The hardest part is that these tasks just keep on coming and are never going to stop. It become a bit complex to get things done:
- Keep an eye on really urgent things all across the company and projects.
- Be able to schedule and prioritize important tasks and projects.
- Review existing projects and tasks to keep them in sync with the reality, prunning whatever is no longer important.
- Have bigger picture with the ability to drill down and focus on the context or work at hand.
Project here is some unique goal that requires multiple actions to be taken in order to be completed. For example it could be an open feature request from the sales that requires some follow-ups and actions.
When you get a lot of items, notifications and conversations coming from all these sources, email inbox natively turns into the big list of things to do. In my case it used to span pages with the oldest items dating back to the previous year. The hot issues (along with the dependencies and synergies) were kept either in Moleskine notebook or just in the head.
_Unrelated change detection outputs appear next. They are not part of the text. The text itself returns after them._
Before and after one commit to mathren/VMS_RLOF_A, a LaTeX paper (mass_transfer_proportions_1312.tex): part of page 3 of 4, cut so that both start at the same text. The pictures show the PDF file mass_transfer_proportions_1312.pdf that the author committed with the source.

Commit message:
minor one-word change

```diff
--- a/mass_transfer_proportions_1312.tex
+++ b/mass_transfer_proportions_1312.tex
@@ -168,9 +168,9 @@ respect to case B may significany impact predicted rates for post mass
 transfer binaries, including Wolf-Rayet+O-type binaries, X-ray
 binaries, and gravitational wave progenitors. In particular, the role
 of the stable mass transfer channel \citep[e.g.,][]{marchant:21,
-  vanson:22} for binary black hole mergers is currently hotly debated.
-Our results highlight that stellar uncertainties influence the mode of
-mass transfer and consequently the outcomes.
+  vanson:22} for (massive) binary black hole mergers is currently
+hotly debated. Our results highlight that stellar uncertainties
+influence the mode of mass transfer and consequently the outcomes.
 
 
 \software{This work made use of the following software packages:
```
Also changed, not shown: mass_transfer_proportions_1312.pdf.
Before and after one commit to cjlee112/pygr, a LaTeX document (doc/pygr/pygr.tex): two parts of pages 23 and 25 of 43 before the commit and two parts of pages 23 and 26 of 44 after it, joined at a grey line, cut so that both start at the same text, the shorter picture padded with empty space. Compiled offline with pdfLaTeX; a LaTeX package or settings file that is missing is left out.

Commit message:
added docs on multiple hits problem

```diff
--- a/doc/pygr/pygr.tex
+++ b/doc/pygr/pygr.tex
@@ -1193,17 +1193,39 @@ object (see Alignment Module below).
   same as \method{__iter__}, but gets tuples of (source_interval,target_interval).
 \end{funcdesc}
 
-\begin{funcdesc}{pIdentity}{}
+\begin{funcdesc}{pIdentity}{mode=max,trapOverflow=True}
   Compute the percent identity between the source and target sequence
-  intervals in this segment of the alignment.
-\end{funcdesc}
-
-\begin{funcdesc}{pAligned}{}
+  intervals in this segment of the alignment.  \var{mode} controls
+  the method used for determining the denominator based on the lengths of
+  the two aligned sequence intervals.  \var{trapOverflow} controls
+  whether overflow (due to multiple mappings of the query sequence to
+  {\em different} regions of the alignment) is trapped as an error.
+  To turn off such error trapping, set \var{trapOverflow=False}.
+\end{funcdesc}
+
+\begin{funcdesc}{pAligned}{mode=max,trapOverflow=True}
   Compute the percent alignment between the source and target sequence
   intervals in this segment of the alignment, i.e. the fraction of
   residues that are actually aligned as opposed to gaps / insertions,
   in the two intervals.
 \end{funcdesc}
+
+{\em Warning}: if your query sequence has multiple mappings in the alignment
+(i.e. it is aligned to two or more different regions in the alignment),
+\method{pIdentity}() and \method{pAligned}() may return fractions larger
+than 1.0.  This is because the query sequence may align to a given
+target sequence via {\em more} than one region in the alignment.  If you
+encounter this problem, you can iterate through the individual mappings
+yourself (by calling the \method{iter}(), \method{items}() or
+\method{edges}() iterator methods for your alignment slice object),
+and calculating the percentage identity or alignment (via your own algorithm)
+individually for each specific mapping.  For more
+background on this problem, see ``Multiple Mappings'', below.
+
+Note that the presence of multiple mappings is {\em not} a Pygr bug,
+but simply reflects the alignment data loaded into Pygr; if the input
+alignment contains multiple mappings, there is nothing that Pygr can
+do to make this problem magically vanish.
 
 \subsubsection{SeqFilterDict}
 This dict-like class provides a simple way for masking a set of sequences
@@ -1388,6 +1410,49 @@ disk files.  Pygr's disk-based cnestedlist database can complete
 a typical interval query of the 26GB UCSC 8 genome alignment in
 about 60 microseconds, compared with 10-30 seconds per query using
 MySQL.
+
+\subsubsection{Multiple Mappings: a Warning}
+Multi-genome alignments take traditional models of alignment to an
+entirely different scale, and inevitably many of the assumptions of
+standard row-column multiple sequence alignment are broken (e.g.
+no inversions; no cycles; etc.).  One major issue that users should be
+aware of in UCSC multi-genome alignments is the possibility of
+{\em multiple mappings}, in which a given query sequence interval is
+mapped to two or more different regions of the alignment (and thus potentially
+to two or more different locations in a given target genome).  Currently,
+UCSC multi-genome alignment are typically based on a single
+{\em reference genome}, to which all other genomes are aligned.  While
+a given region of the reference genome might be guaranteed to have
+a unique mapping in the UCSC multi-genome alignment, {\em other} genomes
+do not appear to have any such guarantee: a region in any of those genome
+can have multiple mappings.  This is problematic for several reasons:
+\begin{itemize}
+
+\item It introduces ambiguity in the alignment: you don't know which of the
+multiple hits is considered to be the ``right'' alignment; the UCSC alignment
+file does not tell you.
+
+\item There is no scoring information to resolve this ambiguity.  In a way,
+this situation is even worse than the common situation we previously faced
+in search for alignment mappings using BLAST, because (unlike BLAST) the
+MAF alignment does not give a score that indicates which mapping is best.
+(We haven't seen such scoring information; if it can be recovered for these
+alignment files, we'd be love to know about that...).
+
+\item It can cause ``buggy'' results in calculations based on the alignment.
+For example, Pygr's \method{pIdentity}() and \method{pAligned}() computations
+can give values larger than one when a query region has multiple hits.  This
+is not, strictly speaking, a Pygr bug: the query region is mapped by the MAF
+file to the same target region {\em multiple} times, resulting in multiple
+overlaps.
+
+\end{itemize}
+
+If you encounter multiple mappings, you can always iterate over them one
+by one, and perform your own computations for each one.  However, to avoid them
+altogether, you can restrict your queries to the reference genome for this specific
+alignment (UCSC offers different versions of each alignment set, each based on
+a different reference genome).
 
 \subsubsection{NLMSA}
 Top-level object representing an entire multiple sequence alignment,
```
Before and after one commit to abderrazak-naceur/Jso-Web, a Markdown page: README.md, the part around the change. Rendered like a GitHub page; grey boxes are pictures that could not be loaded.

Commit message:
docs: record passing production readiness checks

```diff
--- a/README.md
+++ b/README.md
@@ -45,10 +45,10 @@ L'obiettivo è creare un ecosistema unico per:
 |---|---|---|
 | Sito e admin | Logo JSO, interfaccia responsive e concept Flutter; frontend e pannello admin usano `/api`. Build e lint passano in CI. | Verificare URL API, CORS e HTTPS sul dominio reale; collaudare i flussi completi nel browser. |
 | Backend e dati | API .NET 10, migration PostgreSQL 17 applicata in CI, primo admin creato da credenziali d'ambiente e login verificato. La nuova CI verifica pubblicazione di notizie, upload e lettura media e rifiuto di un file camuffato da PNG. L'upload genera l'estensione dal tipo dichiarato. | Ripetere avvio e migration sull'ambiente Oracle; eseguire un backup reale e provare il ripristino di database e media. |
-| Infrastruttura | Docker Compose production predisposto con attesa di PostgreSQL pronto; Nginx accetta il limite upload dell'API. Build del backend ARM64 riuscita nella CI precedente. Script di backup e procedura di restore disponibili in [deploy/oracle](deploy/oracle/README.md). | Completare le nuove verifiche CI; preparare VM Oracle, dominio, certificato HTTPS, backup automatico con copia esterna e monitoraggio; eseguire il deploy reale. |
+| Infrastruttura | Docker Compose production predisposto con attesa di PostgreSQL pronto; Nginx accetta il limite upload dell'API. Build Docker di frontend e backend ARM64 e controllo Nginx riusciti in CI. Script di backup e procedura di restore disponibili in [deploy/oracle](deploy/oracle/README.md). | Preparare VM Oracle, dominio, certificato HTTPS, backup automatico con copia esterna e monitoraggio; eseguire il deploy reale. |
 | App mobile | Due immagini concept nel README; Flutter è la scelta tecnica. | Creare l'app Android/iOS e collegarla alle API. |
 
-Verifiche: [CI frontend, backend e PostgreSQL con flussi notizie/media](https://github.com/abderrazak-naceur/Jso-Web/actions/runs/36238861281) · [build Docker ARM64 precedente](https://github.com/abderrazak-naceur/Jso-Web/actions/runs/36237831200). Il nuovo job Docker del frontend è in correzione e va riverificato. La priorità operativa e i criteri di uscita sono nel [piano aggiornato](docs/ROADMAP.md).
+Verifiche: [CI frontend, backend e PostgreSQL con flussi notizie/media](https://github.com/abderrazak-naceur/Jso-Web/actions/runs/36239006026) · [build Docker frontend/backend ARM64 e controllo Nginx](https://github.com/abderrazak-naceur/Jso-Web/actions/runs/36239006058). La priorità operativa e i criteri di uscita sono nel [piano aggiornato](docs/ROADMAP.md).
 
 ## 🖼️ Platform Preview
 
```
In such situation it requires a bit of effort to stay organized and just be able to figure the answer to a simple question: what is the next most important thing I should focus on right now? Is it conversation with Salescast customer’s IT, or Lokad.CQRS task or issue with the forecasting self-management?
While I was staying in Montenegro last weeks, I’ve invested a bit of time in learning how people manage to stay productive under the constant flow of incoming challenges in ever changing world. Getting Things Done methodology obviously came up to the surface. I was lucky to discover OmniFocus application for iPad that implements and enforces this methodology. There was even a whitepaper on this subject authored by David Allen. Although it covers OmniFocus for iMac, it has also a great deal of theory extracts to help understand the basics of the methodology. I strongly recommend to have a look at this paper.
Basically this folds up like this for me:
- OmniFocus replaces my Moleskine with ongoing task checklists.
- Relenta, Gmail, Google Calendar, Evernote and all the issue trackers around Lokad are not reminders of things to do, but rather a way to document and collaborate on the process with the other participants.
- OmniFocus holds references and links to all these meetings, articles, conversations and tickets. It allows to bring them together in one place, prioritize and see what are the most valuable things that could be done under a given circumstances.
I’ve spent half of the day today cleaning up my Gmail inbox, which mainly consisted of the tickets that were important enough to keep them in one place but not that important for doing right now. Oldest items go back to the previous year. With all the action items organized in one place (even though the details and collaboration context could be anywhere), it’s much easier to see the perspective and be able to focus on the things that are really important right now.
So far things are working out really well. This usage scenario couples quite well with the iPad for Enterprise Developer scenario and upcoming way to monitor and manage cloud deployments in real-time (Lokad.Cloud project already supports this via the web interface, Lokad.CQRS will support slightly different scenario). In the long run this results in higher mobility and faster decision making process.
NB: Unfortunately OmniFocus project is available only for the Apple products (iPhone, Mac and iPad), generally ruling out a lot of folks on the Microsoft stack. However there is a rather strong possibility that things might improve here in the next 3-6 months.